▼▼▼

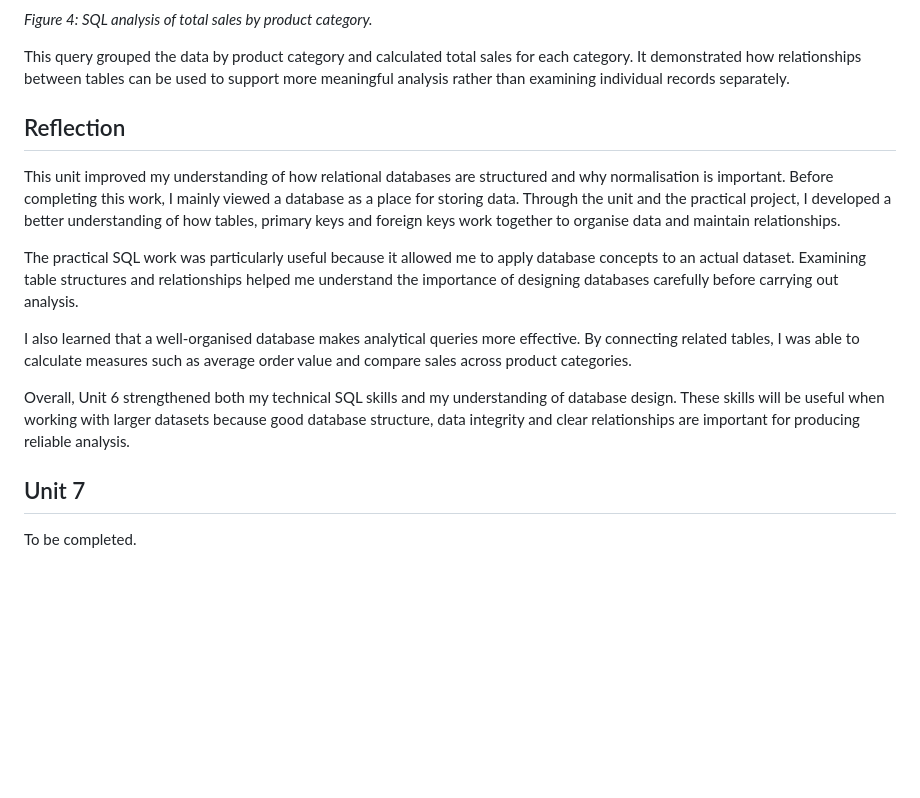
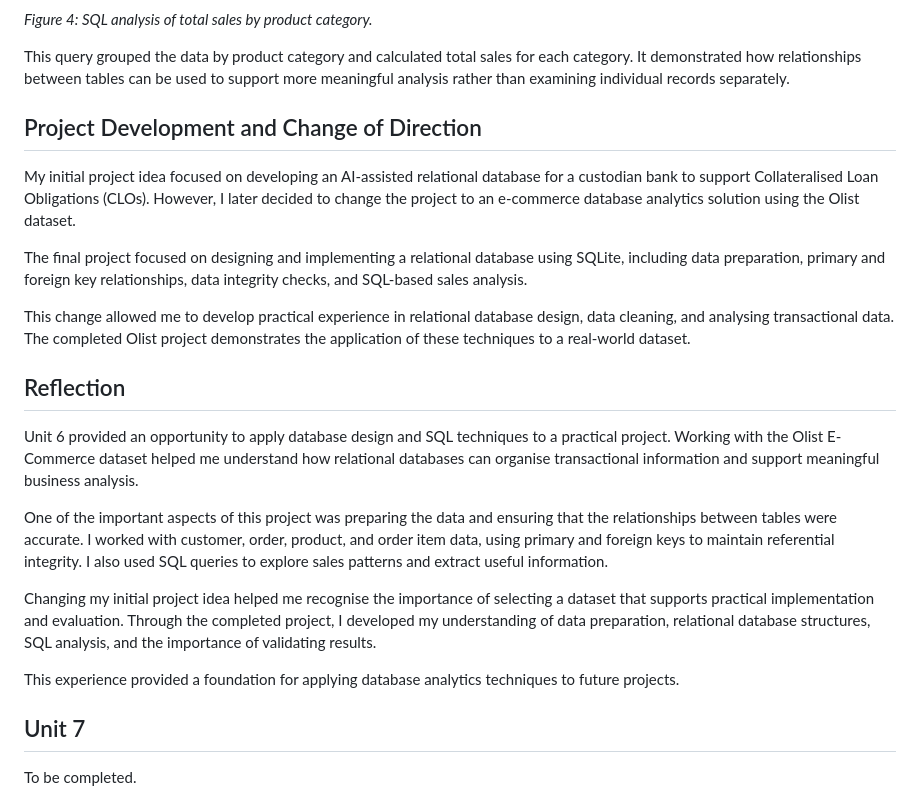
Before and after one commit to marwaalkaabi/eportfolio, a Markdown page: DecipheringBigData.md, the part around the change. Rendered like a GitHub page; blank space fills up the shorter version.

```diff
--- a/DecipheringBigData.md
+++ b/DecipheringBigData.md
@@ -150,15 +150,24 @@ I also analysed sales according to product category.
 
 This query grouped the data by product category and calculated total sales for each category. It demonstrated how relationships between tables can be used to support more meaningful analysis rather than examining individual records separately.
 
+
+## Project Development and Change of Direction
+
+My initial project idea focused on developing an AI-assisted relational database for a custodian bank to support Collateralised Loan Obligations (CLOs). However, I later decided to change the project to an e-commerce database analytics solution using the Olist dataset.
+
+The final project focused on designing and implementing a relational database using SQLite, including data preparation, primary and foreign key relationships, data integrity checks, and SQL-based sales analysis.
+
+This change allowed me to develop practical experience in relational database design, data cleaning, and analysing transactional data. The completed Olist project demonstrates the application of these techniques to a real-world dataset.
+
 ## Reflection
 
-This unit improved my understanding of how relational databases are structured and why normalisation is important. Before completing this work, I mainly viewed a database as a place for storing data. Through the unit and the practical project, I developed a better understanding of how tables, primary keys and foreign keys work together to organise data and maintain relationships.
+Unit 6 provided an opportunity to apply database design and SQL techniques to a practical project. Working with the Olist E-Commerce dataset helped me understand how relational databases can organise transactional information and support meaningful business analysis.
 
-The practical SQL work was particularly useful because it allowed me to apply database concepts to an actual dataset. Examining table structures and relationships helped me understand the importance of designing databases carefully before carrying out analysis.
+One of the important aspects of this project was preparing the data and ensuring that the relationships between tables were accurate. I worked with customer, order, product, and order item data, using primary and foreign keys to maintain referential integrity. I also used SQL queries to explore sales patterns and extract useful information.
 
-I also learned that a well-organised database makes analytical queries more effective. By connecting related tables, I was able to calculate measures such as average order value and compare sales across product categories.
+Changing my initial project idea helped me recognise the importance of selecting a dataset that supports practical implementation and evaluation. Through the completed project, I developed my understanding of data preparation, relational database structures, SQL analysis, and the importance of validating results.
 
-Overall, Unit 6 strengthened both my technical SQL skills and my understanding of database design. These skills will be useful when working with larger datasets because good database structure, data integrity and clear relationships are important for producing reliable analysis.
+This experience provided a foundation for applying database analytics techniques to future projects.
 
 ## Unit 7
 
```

▲▲▲

_Work required_
Go through the records and repeat each one exactly, skipping anything that is a picture.

_Finished exercise_
Before and after one commit to marwaalkaabi/eportfolio, a Markdown page: DecipheringBigData.md, the part around the change. Rendered like a GitHub page; blank space fills up the shorter version.

```diff
--- a/DecipheringBigData.md
+++ b/DecipheringBigData.md
@@ -150,15 +150,24 @@ I also analysed sales according to product category.
 
 This query grouped the data by product category and calculated total sales for each category. It demonstrated how relationships between tables can be used to support more meaningful analysis rather than examining individual records separately.
 
+
+## Project Development and Change of Direction
+
+My initial project idea focused on developing an AI-assisted relational database for a custodian bank to support Collateralised Loan Obligations (CLOs). However, I later decided to change the project to an e-commerce database analytics solution using the Olist dataset.
+
+The final project focused on designing and implementing a relational database using SQLite, including data preparation, primary and foreign key relationships, data integrity checks, and SQL-based sales analysis.
+
+This change allowed me to develop practical experience in relational database design, data cleaning, and analysing transactional data. The completed Olist project demonstrates the application of these techniques to a real-world dataset.
+
 ## Reflection
 
-This unit improved my understanding of how relational databases are structured and why normalisation is important. Before completing this work, I mainly viewed a database as a place for storing data. Through the unit and the practical project, I developed a better understanding of how tables, primary keys and foreign keys work together to organise data and maintain relationships.
+Unit 6 provided an opportunity to apply database design and SQL techniques to a practical project. Working with the Olist E-Commerce dataset helped me understand how relational databases can organise transactional information and support meaningful business analysis.
 
-The practical SQL work was particularly useful because it allowed me to apply database concepts to an actual dataset. Examining table structures and relationships helped me understand the importance of designing databases carefully before carrying out analysis.
+One of the important aspects of this project was preparing the data and ensuring that the relationships between tables were accurate. I worked with customer, order, product, and order item data, using primary and foreign keys to maintain referential integrity. I also used SQL queries to explore sales patterns and extract useful information.
 
-I also learned that a well-organised database makes analytical queries more effective. By connecting related tables, I was able to calculate measures such as average order value and compare sales across product categories.
+Changing my initial project idea helped me recognise the importance of selecting a dataset that supports practical implementation and evaluation. Through the completed project, I developed my understanding of data preparation, relational database structures, SQL analysis, and the importance of validating results.
 
-Overall, Unit 6 strengthened both my technical SQL skills and my understanding of database design. These skills will be useful when working with larger datasets because good database structure, data integrity and clear relationships are important for producing reliable analysis.
+This experience provided a foundation for applying database analytics techniques to future projects.
 
 ## Unit 7
 
```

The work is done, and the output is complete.